Runway safety is concerned with reducing harm that could occur on an
aircraft runway. Safety means avoiding incorrect presence (incursion)
of aircraft, inappropriate exits (excursion) and use of the wrong
runway due to confusion. The runway condition is a runway's current
status due to meteorological conditions and air safety.
1 Definitions of runway accidents
2 Monitoring of runway safety
3 Meteorological conditions
4 See also
Definitions of runway accidents
Several terms fall under the flight safety topic of runway safety,
including incursion, excursion, and confusion. Terms such as runway
event or runway accident are used for such incidents.
Runway incursion involves an aircraft, and a second aircraft, vehicle,
or person. It is defined by
ICAO and the U.S.
FAA as "Any occurrence
at an aerodrome involving the incorrect presence of an aircraft,
vehicle or person on the protected area of a surface designated for
the landing and take off of aircraft."
Runway excursion is an incident involving only a single aircraft,
where it makes an inappropriate exit from the runway. This can happen
because of pilot error, poor weather, or a fault with the aircraft.
"Overrun" is a type of excursion where the aircraft is unable to stop
before the end of the runway. An example is Air
India Express Flight
812 in Mangalore,
India in 2010. Further examples can be found in the
Runway excursion is the most frequent type of
landing accident, slightly ahead of runway incursion. For runway
accidents recorded between 1995 and 2007, 96% were of the 'excursion'
Runway confusion is when a single aircraft makes "the unintentional
use of the wrong runway, or a taxiway, for landing or take-off".
Notable examples of a runway confusion incidents include Singapore
Airlines Flight 006,
Comair Flight 5191
Comair Flight 5191 and Air Canada Flight 759.
Monitoring of runway safety
FAA publishes an annual report on runway safety issues,
available from the
FAA website. New systems designed to
improve runway safety, such as Airport Movement Area Safety System
Runway Awareness and Advisory System (RAAS), are discussed
in the report. AMASS narrowly prevented a serious collision in the
2007 San Francisco International Airport runway incursion.
In the 1990s the U.S.

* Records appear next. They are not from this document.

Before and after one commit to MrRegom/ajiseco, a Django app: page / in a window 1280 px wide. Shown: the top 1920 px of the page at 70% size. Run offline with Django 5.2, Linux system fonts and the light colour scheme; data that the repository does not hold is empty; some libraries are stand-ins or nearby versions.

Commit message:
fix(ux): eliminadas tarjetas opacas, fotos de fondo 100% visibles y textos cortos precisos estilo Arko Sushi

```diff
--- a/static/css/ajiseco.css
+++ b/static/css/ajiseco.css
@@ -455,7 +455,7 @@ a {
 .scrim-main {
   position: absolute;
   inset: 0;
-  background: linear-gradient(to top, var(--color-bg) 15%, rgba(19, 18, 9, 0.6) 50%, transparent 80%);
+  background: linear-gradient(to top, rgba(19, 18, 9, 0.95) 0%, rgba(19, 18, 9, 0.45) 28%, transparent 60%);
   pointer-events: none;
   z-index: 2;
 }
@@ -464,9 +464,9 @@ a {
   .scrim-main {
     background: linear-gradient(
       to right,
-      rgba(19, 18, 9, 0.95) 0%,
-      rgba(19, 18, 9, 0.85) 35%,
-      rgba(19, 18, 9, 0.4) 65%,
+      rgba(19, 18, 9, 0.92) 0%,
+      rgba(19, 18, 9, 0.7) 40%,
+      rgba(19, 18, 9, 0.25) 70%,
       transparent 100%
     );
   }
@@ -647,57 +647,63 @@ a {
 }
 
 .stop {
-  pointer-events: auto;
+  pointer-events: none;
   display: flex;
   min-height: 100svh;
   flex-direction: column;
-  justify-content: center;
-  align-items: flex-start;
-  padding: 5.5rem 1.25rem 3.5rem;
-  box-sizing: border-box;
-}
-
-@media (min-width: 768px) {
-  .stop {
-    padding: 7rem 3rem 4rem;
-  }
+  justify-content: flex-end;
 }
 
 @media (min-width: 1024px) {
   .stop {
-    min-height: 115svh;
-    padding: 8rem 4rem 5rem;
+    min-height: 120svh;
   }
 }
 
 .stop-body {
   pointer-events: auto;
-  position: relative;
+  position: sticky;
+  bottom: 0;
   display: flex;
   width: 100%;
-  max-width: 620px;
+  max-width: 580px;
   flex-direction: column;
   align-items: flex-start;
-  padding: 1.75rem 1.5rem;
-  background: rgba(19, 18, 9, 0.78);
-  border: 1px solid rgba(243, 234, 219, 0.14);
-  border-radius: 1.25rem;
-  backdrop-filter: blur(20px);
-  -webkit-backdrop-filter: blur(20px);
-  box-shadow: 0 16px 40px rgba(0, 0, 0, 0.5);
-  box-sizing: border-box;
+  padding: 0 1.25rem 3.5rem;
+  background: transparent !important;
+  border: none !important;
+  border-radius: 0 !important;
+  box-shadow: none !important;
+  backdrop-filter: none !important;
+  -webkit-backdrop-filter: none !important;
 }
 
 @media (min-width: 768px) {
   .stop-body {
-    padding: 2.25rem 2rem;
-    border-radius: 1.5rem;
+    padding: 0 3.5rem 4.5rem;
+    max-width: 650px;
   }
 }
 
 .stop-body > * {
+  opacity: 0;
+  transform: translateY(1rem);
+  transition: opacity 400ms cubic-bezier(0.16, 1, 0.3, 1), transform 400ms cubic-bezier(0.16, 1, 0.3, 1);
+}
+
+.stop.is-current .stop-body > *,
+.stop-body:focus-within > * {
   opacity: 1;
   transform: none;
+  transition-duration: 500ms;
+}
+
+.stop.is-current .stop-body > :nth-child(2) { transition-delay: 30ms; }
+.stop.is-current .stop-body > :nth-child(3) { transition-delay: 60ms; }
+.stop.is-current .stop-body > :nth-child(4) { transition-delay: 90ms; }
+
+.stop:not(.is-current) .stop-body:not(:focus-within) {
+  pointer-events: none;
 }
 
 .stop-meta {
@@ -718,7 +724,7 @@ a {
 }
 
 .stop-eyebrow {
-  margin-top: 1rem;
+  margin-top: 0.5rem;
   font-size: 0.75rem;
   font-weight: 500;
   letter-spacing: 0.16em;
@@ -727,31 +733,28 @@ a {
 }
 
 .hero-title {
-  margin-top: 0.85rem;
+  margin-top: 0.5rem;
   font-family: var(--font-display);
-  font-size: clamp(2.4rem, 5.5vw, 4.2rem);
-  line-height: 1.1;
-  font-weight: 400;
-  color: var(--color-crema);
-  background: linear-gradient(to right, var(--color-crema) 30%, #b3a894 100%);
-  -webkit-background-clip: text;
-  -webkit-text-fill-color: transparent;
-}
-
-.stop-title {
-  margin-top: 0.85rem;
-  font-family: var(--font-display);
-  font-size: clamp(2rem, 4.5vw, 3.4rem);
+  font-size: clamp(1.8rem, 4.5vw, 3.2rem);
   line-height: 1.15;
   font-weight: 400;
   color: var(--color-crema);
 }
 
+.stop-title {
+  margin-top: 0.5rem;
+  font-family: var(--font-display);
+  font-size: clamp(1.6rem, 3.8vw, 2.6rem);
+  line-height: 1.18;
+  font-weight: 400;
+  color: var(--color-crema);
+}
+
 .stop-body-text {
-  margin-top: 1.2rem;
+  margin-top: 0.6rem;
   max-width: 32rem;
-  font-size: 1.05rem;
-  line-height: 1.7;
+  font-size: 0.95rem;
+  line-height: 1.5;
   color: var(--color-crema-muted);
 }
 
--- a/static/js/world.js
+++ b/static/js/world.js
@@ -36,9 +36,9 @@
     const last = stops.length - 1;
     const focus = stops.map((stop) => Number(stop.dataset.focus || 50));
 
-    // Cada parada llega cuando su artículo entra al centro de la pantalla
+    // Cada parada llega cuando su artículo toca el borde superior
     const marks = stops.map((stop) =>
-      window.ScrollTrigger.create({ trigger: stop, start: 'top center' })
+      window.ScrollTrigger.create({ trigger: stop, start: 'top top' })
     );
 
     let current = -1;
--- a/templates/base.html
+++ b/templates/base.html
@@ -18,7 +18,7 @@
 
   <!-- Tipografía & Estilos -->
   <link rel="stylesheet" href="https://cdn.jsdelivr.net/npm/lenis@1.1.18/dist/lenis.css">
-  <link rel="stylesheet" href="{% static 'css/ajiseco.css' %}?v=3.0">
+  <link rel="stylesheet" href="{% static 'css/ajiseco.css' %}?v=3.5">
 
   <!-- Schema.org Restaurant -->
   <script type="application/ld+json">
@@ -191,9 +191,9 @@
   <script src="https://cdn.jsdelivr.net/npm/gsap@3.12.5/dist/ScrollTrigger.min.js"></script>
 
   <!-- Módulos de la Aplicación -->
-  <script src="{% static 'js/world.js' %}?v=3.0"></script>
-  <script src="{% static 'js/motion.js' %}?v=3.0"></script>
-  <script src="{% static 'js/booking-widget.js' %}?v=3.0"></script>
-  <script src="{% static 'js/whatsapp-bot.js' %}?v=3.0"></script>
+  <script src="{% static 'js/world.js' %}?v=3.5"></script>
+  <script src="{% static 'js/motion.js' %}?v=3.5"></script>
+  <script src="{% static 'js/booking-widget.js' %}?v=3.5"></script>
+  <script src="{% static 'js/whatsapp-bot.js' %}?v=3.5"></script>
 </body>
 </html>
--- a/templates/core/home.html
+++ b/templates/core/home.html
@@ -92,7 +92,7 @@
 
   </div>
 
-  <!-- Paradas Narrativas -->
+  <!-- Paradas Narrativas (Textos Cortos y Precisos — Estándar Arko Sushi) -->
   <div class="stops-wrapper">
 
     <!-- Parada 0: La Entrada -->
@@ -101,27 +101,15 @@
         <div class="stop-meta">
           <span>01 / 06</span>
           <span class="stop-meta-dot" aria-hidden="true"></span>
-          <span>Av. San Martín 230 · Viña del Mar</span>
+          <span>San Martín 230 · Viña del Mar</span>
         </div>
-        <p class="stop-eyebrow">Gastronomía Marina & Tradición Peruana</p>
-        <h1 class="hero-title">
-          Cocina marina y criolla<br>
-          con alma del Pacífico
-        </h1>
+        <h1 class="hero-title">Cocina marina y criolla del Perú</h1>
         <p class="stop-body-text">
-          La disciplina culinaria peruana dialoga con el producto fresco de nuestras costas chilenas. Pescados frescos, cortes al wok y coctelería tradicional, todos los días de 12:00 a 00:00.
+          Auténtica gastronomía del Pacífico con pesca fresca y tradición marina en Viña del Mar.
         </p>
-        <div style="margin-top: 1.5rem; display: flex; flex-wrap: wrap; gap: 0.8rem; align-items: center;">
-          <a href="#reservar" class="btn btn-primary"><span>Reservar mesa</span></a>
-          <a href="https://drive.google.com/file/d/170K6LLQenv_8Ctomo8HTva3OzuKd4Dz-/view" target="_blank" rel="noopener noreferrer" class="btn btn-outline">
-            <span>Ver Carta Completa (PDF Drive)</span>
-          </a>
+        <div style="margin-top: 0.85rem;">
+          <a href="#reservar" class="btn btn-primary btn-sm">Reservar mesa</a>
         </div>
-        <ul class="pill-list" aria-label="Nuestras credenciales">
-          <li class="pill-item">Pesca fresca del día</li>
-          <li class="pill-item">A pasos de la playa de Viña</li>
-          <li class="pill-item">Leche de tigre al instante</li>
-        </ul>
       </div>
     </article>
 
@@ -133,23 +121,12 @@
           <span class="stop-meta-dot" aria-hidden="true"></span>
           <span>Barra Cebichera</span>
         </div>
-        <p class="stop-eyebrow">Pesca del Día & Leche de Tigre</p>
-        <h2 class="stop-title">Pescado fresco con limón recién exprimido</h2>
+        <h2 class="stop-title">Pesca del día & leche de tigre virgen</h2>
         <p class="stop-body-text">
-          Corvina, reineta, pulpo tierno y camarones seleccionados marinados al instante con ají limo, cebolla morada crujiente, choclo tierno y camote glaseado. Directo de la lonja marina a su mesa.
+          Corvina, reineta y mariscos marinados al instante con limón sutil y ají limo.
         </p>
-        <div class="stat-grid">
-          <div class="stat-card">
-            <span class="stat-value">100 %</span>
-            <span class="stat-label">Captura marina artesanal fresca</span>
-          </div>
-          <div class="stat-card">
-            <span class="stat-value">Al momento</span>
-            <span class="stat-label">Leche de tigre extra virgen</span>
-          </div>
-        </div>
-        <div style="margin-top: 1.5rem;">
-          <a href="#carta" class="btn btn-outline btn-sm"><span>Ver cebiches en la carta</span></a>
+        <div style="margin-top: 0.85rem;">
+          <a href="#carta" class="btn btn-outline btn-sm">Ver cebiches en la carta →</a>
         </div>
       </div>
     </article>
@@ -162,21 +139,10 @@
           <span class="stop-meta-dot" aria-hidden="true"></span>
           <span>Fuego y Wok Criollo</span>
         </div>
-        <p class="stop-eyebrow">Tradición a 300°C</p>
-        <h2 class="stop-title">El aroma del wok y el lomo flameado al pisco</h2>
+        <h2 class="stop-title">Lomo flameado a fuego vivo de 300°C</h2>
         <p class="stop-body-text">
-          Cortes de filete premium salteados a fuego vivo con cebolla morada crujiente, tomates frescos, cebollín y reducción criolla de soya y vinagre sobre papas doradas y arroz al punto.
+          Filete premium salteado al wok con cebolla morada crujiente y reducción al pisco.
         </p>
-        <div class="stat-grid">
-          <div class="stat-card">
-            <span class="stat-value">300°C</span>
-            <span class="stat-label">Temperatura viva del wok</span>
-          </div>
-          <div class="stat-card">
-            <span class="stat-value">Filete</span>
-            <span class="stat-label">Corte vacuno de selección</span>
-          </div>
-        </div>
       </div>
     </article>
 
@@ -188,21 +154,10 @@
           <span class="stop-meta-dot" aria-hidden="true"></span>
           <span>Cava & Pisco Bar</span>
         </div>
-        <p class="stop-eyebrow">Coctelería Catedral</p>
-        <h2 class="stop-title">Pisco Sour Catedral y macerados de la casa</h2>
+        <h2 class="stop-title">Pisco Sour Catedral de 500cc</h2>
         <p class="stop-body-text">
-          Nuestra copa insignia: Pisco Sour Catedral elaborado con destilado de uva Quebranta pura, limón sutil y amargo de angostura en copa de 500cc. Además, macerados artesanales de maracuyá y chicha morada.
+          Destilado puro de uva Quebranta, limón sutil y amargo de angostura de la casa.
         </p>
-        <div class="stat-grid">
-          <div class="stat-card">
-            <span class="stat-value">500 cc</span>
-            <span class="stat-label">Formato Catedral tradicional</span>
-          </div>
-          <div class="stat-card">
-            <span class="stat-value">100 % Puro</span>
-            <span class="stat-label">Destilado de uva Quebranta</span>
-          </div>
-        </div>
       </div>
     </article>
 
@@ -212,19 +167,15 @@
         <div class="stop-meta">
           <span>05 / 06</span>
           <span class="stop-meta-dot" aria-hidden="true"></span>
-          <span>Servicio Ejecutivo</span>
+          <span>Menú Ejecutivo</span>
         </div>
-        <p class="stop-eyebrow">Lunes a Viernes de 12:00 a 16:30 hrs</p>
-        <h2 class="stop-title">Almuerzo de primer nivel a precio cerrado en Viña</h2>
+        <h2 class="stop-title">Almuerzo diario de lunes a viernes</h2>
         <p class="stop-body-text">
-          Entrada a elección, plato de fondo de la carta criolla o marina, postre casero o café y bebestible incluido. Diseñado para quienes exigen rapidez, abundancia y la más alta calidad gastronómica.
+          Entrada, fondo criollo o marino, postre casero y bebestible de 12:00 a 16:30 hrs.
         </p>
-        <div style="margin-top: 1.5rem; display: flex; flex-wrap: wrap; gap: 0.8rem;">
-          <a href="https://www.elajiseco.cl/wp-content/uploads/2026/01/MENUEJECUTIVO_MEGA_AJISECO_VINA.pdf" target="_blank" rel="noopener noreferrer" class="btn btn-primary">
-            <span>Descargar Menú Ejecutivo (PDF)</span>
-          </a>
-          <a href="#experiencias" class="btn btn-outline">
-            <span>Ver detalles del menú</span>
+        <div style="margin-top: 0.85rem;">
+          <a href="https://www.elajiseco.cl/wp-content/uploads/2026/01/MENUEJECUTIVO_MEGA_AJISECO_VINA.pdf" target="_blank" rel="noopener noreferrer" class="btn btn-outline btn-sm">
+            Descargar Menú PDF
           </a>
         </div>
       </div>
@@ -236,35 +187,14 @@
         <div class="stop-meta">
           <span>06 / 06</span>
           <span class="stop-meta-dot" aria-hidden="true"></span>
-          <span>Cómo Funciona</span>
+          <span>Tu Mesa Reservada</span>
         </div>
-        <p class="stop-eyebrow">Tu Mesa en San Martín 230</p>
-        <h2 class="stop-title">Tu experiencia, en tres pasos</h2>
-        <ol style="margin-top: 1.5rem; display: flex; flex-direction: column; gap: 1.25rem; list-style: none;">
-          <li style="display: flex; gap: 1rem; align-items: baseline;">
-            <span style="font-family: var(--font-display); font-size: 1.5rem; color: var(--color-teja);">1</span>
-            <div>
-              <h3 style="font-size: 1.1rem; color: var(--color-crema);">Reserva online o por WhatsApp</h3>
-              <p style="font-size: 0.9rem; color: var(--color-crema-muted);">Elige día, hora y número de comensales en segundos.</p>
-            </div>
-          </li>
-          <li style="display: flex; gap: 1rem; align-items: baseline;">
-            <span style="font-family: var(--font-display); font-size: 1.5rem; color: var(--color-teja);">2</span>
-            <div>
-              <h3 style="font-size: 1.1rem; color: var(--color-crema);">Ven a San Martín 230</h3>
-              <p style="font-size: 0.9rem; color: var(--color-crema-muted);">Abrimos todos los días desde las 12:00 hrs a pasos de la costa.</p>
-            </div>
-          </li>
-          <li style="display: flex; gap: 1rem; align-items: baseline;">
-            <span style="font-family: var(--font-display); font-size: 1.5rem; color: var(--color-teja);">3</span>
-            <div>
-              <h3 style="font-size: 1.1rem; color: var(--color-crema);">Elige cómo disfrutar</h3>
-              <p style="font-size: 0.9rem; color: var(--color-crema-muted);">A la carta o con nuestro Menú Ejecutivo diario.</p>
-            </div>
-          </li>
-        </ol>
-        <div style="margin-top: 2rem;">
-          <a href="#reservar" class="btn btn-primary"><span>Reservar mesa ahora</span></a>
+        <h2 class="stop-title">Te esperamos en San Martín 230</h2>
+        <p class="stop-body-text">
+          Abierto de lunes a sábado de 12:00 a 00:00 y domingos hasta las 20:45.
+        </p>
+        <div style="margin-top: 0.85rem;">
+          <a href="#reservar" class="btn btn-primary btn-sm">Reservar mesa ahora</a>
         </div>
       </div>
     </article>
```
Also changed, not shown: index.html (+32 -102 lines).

FAA conducted a study about a civilian version
of 3D military thrust vectoring to prevent jetliner catastrophes 
Some instruments for runway safety include ILS, LLWAS, Microwave
landing system, Transponder landing system, as well as Runway
Awareness and Advisory System.
The "runway condition" is a runway's current status in relation to
current meteorological conditions and air safety.
Dry: the surface of the runway is clear of water, snow or ice.
Damp: change of color on the surface due to moisture.
Wet: the surface of the runway is soaked but there are no significant
patches of standing water.
Water patches: patches of standing water are visible.
Flooded: there is extensive standing water.
According to the JAR definition, a runway with water patches or that
is flooded is considered to be contaminated.
Runway safety area
Runway Safety webpage, Retrieved 2008-12-14.
^ a b
Runway Safety, Retrieved 2009-04-02
^ a b "
Runway excursion Flight Safety Foundation" FlightGlobal.com,
"Safety Excursions", FlightGlobal.com, Retrieved 2008-12-15.
^ Various runway safety reports
Runway Safety Statistics
^ “Multiaxis Thrust Vectoring Flight Control Vs Catastrophic Failure
Prevention”, Reports to U.S. Dept. of Transportation/FAA, Technical
FAA Res. Benjamin
Gal-Or, Grant-Award No: 94-G-24, CFDA, No. 20.108, Dec. 26, 1994;
"Vectored Propulsion, Supermanoeuvreability, and Robot Aircraft", by
Benjamin Gal-Or, Springer Verlag, 1990, ISBN 0-387-97161